Not surprisingly his post caused a lot of angry replies from people who work
for COSS companies. “The emperor is not naked” they argued.
I believe that the COSS emperor is openly naked. And the discussion
shouldn’t be whether COSS is a complete or a partial failure just because
there are few successful exits that Peter neglected to mention. At the end of
the day Peter’s comment that “selling software is miserable” is true.
Every sales rep involved in selling COSS would agree (I’m interviewing many
of them now). Selling COSS is no easier than selling any other form of
Any company using the word “open” should be able to explain the true cost
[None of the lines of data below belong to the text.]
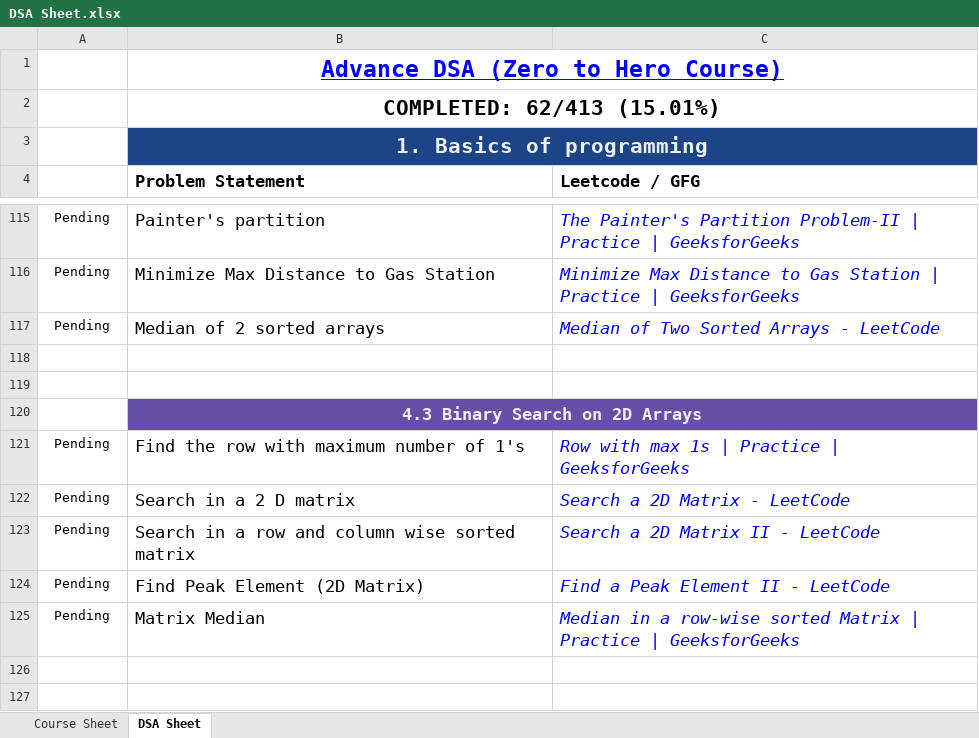
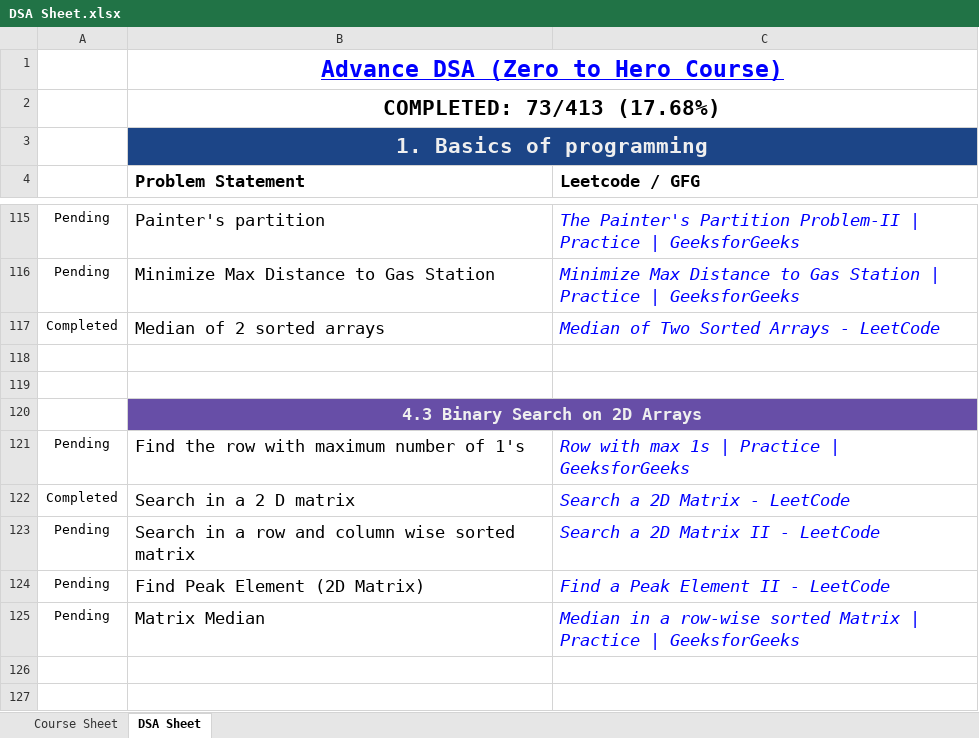
Before and after one commit to gi3t-bot/dsa-in-python, an Excel workbook: DSA Sheet.xlsx, sheet DSA Sheet, drawn as a sheet; only a part is shown, gaps mark what is left out; values as stored, in another font and other column widths than the file's, no borders; conditional formats not drawn; the diff covers the shown part only; the diff names each change by its address in the sheet, - before the commit and + after, or states it on an @@ line.

```diff
--- a/DSA Sheet.xlsx (sheet DSA Sheet)
+++ b/DSA Sheet.xlsx (sheet DSA Sheet)
-B2 (Problem Statement): COMPLETED: 62/413 (15.01%)
+B2 (Problem Statement): COMPLETED: 73/413 (17.68%)
-A117: Pending
+A117: Completed
-A122: Pending
+A122: Completed
```
Also changed, not shown: 9 edited cells elsewhere in this sheet, sheet Course Sheet, 5 other files.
of delivery (this is one of Peter’s points). And there is an obvious litmus
test of openness of C... (more)
As I look back at 2012, I’m reminded of Charles Dickens’ opening lines in
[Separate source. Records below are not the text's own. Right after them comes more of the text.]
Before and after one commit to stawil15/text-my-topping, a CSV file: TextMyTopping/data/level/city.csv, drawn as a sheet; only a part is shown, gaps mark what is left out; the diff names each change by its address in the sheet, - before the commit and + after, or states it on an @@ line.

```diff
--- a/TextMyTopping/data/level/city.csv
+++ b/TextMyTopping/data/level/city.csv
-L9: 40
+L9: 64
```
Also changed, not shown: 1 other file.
A Tale of Two Cities: “It was the best of times, it was the worst of
times…” In the year now passing, we have seen Sandy’s fury and the
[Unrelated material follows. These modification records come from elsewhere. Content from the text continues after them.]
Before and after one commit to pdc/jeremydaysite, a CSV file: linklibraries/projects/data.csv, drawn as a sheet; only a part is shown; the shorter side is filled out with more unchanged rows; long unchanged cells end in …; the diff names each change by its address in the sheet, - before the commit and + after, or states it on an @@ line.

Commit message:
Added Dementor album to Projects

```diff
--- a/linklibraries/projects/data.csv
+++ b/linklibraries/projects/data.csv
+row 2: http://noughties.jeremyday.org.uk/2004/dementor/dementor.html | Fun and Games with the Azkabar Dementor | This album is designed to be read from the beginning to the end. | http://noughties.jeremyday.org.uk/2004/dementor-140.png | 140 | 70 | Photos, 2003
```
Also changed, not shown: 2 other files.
horrors of Newtown, and we also have witnessed amazing acts of discovery,
wonder and acts of kindness. I prefer to remind myself of the good things
that happened — in the world around us and in my company, GoodData. Which
is why my look back is one of thanks.
And so, I give thanks for man’s curiosity and capacity to achieve great
things. To me, the final flight of Space Sh... (more)
Business Intelligence projects are famous for low success rates, high costs
and time overruns. The economics of BI are visibly broken, and have been for
years. Yet BI remains the #1 technology priority according to Gartner. We
could paraphrase Lee Iacocca and say: People want economical Business
Intelligence solutions and they will pay ANY price to get it.
Nobody argues with the need for more Business Intelligence; BI is one of the
few remaining IT initiatives that can make companies more competitive. But
only the largest companies can live with the costs or the high failure rates... (more)
To put it simply, I am in the business of building platforms.
NetBeans was the first extensible Java IDE platform with plug-ins back in
1999. Systinet had a product that was actually called Web Application &
Services Platform (WASP). But both NetBeans and Systinet were “only” what
my investor Marc Andreessen calls Platform Level 2:
This is the kind of platform approach that historically has been used in
end-user applications to let developers build new functions that can be
injected, or “plug in”, to the core system and its user interface.
(Everyone should read Marc’s excellent ar... (more)
GoodData announced earlier today a $15M B-round of financing led by
Andreessen Horowitz. Mark, Ben and the rest of the team have managed to
quickly build one of Sand Hill’s leading venture capital firms, but their
influence is felt well beyond Silicon Valley.
Like a lot of entrepreneurs, I love reading Ben Horowitz’s blog, and since
I’ve been selling to enterprise customers for over 20 years, I especially
loved Ben’s post last November: Meet the New Enterprise Customer, He’s a
Lot Like the Old Enterprise Customer
Ben argues that as much as we all like the consumerization of IT,... (more)